Verdad, a global asset management firm, recently sent out an interesting research report via e-mail showing the annual performance of different asset classes in Japan during ZIRP (I recommend signing up for Verdad’s weekly e-mail service):


The performance of different asset classes in Japan during ZIRP. Source: Verdad.

The table shows small value stocks and real estate were the best performing asset classes. According to Verdad, the outperformance of small value was a reversal of the trend prior to ZIRP were large stocks led the way into the dot-com bubble, and real estate was beaten down in 1999 after the collapse of the real estate bubble in the early 1990s.

So, in short, small-cap and real estate were the best asset classes over the last two decades in Japan.

What about correlations during ZIRP?

Correlations during ZIRP in Japan. Source: Verdad.

Even though government bonds yield a measly 1%, it hasn’t lost its value as a tool for diversification. The correlation matrix shows that bonds produce a negative correlation, thus providing significantly less drawdown in a portfolio.

How did the Japanese banks perform during ZIRP?

In ZIRP we can expect banks to perform worse than if the rates were higher. This was certainly the case in Japan as banks underperformed dramatically, according to Verdad. The bank struggled with bad loans from the 90s and this, coupled with a low-interest margin, made most banks returning negative returns over the last two decades. Is this likely to happen in other parts of the world? That’s hard to say. The banks are in much better shape today than during the GFC in 2008/09. We can even argue that banks are more like regulated utilities.


Interest rates can of course go even lower into negative territory, as is the case in some countries. However, the performance of the last decade is unlikely to be repeated if Japan is any judge of what to expect.

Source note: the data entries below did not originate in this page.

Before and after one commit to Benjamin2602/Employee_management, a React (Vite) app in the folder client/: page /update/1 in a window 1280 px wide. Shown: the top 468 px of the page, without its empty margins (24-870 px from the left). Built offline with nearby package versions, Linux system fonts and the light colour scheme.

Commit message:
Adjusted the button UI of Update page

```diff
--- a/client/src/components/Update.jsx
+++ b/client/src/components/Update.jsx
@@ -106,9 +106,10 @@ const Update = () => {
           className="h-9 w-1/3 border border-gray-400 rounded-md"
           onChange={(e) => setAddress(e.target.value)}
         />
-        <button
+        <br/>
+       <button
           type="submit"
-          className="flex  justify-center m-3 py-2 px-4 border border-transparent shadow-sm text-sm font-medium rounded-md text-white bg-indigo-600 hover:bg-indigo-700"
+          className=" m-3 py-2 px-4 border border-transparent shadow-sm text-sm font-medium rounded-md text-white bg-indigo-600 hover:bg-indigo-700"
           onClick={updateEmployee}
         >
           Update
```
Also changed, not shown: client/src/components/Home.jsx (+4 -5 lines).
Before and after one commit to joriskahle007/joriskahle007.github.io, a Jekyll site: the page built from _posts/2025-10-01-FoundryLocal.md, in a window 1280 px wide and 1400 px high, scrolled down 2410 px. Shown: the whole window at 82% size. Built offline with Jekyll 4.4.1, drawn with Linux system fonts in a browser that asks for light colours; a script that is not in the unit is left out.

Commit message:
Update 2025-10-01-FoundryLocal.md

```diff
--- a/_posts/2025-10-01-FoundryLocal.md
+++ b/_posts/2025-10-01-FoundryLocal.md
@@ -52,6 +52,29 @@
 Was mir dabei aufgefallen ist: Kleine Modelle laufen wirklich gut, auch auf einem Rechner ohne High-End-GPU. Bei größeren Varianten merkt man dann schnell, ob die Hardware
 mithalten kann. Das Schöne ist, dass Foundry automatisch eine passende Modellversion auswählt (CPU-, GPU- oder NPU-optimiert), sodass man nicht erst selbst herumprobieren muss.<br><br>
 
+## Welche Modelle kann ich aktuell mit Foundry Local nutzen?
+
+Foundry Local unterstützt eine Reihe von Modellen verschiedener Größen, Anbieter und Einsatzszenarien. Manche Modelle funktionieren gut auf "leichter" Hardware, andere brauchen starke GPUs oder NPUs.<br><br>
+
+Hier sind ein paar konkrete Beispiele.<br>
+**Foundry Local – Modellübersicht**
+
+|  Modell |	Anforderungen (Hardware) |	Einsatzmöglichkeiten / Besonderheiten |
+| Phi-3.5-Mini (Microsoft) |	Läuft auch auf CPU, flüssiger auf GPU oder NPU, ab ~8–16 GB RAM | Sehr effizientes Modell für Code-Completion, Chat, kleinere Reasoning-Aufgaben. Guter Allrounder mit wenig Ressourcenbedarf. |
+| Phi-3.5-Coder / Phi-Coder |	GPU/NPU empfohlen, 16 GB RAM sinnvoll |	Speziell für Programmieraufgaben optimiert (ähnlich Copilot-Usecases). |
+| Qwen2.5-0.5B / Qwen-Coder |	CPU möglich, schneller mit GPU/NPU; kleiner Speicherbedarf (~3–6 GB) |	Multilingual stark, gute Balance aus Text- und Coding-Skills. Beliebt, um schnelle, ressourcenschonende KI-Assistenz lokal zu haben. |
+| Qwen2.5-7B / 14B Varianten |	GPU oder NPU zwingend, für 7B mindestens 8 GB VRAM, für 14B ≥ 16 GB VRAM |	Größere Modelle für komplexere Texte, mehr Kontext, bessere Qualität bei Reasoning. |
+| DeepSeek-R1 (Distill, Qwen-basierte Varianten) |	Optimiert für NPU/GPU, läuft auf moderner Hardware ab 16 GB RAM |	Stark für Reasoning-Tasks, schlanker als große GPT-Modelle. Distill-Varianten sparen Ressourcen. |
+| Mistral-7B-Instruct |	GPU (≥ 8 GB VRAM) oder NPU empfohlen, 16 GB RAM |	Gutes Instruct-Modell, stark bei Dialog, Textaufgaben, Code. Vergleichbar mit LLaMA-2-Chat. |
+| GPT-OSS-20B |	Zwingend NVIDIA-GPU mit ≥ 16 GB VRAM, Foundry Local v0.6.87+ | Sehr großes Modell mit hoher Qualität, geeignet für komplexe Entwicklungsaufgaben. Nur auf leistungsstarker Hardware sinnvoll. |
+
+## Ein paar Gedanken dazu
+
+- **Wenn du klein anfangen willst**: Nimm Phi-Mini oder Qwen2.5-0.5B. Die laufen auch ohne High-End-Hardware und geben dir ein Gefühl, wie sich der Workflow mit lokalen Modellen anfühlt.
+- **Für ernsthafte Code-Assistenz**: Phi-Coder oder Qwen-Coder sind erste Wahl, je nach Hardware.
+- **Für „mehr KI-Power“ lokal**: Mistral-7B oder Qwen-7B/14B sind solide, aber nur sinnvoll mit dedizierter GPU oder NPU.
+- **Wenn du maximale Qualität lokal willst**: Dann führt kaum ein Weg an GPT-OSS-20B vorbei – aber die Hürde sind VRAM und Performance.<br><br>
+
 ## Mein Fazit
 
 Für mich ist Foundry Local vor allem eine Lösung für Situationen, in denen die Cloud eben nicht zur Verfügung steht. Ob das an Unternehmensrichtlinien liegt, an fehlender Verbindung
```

Disclosure: I am not a financial advisor. Please do your own due diligence and investment research or consult a financial professional. All articles are my opinion – they are not suggestions to buy or sell any securities.